Why Conservatives Should Care About Transit and TODKirsten asked for my reaction to this article laying out 'conservative' arguments for transit and walkable communities. I am all for both within a free-choice framework, but I disagree with most of the arguments given here. Summing up and then addressing his arguments:
1. Federal funding is biased towards roads.
It depends on how you look at it, since 95+% of all trips are on roads. It also might be argued that government is pursuing the least-cost mobility solution because it leaves the vehicle, fuel, and driver costs to the private citizen, as opposed to government picking up those costs with transit. But we might agree that the feds should combine highway and transit dollars into block grants to localities, and let them choose the best transportation solutions for them.
2. Local zoning codes biases development towards roads.
Also true, and I am no fan of zoning, but is this conservative calling for federal action to overrule local control? I don't see that as a conservative argument.
3. Car-orientation "create social environments that are hostile to real community."
Nothing to back this up. My understanding is that studies show higher social capital, lower crime, more church attendance, higher charitable giving and participation, and many other pro-community advantages in the car-oriented suburbs. And there are certainly plenty of dysfunctional transit-oriented "walkable neighborhoods" in urban cores.
4. Car-orientation is hostile to small business.
He seems to think we'd all be shopping at the old mom-and-pop store on Main St. instead of Costco, Target, Wal-Mart, Home Depot, Lowe's, Best Buy, etc. if wasn't for cars. Maybe it also has something to do with superior selection and prices? Why should government decide where we shop? Shouldn't the free market sort this out? McKinsey did a research report a few years ago concluding that almost half of the productivity gains in the 90s were in retail, and primarily from Wal-Mart. Are we just going to wipe out those efficiency and income gains?

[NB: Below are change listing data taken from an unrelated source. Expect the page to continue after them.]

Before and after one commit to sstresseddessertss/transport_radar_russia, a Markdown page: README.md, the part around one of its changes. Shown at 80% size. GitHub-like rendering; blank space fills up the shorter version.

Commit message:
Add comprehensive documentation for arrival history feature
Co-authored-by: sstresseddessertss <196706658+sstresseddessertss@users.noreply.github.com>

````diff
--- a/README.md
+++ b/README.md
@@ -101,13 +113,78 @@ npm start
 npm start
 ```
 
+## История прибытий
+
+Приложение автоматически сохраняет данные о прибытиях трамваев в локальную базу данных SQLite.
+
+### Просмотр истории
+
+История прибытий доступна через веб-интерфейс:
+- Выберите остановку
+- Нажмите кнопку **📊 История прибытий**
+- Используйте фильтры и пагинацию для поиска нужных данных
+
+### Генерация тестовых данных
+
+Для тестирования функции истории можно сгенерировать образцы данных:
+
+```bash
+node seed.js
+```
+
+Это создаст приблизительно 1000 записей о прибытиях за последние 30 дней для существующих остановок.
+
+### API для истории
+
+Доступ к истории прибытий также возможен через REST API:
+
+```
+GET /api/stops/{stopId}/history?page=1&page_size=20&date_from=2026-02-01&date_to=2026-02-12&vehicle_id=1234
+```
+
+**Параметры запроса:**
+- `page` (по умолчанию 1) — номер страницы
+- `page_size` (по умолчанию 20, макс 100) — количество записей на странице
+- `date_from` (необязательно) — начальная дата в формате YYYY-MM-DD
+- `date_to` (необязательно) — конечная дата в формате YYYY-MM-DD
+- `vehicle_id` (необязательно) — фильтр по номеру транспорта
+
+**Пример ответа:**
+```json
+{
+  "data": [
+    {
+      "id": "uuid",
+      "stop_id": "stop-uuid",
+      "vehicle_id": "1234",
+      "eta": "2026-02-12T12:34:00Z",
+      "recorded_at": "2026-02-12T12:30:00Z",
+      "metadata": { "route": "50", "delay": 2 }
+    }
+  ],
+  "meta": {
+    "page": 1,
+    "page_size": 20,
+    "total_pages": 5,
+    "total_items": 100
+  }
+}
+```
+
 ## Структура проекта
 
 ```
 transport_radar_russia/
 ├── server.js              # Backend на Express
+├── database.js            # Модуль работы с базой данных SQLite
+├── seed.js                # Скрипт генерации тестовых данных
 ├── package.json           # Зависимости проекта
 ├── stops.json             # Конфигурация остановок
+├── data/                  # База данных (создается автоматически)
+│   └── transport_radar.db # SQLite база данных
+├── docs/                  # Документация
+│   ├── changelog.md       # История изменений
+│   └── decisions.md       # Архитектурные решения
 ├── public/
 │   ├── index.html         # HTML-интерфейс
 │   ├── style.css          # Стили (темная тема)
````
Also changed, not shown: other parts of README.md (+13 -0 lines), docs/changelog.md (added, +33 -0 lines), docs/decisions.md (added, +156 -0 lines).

5. Car-orientation forces families to drive their kids everywhere.
Partially true, although I grew up in the suburbs and biked everywhere. I think kids today have the same option (a good argument for more bike trails), although parents are a lot more paranoid about letting their kids off on their own than when I was growing up. Do we really want to tell families "We're going to save you from shuttling your kids everywhere by making you live in a cramped apartment near transit"? Maybe parents are willing to make this trade-off for the other benefits of a suburban house? I thought conservatism was about free choice?
The overall argument seemed to be a call to go back to the nostalgic family values of the Great Depression, when people couldn't afford cars and walked or rode streetcars everywhere. It's an argument of "This (community values) used to be better in the past, and now we have technology X (cars and highways) that we didn't have then, so maybe if we got rid of technology X we would get back to that nostalgic past." You know, 'family values' and the divorce rate used to be better before we let women vote, work outside the home, or get much higher education, too. Should we also 'fix' that? Do you see the fundamental flaw in the argument?
Just to reiterate, I am all for cost-effective transit and private development of more walkable neighborhoods where there is consumer demand for that lifestyle. Government should certainly look at ways it can relax regulations that make these walkable, mixed-use areas harder to develop. But let's not delude ourselves that it is some sort of morally-superior, pro-community choice that government should be forcing on the masses.